'Tourists have also started staying longer at the Tatopani which has further boosted tourism in the area. There are more than 10 hotels and lodges in Tatopani area'.

'Early morning, at the height of 2500 meters, in december, it is cool but hot springs are very hot. The next trekking trip at Tatopani, with yoga and hot bath will be in March 2009'.

Eric Lon and Chilime hot spring. Note the (un)dress code.

Another recent experience by Niraj Karki and published by ECS Nepal (website down) sings the charms of Chilime Tatopani:

'When we went there that fine rainy day in August, it was absolutely empty – we had a whole lodge to ourselves for which we (group of four) paid 300 rupees. The local alcohol made from fermented millet was 30 rupees for a bottle and we had the hot spring all to ourselves. I am in no way exaggerating when I say that Tatopani has been till now one of the best experiences of my life. In fact, I cannot do it justice, which is why I will not describe the sensation. It is a personal experience for everyone. I will describe the setting, and leave your mind to imagine and for yourself to discover. Imagine if you can the feeling of finding an oasis in the desert after a hard day in the sun. It’s like that reaching this place after a hike in the cold rain - the feeling of being in hot spring in a light drizzle of rain - your body placed in the melt of two extremes - the coolness of the falling rain meeting the warmth of the burning hot water, amidst a quiet, calm, tranquil surrounding bathed in a sea of mist'.
Not all hallelujah.
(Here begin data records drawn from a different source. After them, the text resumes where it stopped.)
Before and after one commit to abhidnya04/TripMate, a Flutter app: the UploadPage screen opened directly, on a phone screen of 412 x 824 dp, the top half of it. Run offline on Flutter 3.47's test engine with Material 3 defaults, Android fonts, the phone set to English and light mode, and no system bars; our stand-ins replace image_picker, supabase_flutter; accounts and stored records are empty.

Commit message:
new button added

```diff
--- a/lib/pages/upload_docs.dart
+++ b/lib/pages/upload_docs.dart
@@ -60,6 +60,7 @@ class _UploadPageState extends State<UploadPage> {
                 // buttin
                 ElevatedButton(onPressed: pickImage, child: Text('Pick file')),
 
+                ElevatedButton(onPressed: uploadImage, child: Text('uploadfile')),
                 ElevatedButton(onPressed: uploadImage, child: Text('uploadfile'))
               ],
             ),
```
Rameshwar Khadka reports (oh blog post gone ..., originally from 2011; oh no, originally it is from 2010 and not from wordpress but on blogger!) on a visit by the Eco Himal team to Chilime. He notes:
'The Hot spring Management Committee is responsible for managing the hot spring in Tatopani. The committee charges rupees 10 for each Nepali and rupees 50 for each foreigners to take bath in the hot spring. TRPAP constructed two pools and taps to manage the hot water. The tap for natural spring water and public toilet were also constructed. However, they are not functioning well. The team made enquiry about the natural spring water tap. The local people replied that there is a dispute in using the water in the locality. Similarly the public toilet was very dirty and it was not functioning well as there was no water supply'.
Another picture from MTB Kathmandu


At the foot of the trek to Chilime lies a lesser known hot springs. Syabrubesi (Wikipedia contends it's Syafru-besi), one of the main towns in the area, has it's own hot spring, nearby the river. More scientific info has been published on this hot spring.

'Bathing in the hot springs - Syabrubesi'

The Syabrubesi tourist information adds awesome surroundings as a component of this hot spring as well as listing that the bi-carbonate sulfate spring waters are hotter than 40 degree centigrade.

Then in Langtang valley, near Landslide Lodge (slash hotel) is another hot spring, relatively unknown.
It's not so far from Syabrubesi, though the spring itself is apparently located on the other side of the Langtang river and as such unreachable to tourists. Sources describe this as
'... a small hot spring on the opposite river bank at 1810 meter'.
Into thin air does manage to find this hot spring and posts his photo (with low resolution):
'On the way down we discovered these Hot Springs -- Bliss !!!!! '
Then there is most probably a hot spring half a days walk north of Syabrubesi into the restricted area of Rasuwagadi. Unfortunately my only proof of this is a map with a Tatopani due north. Possibly it could well be the hot spring of Syabrubesi itself. 

[update June 2013]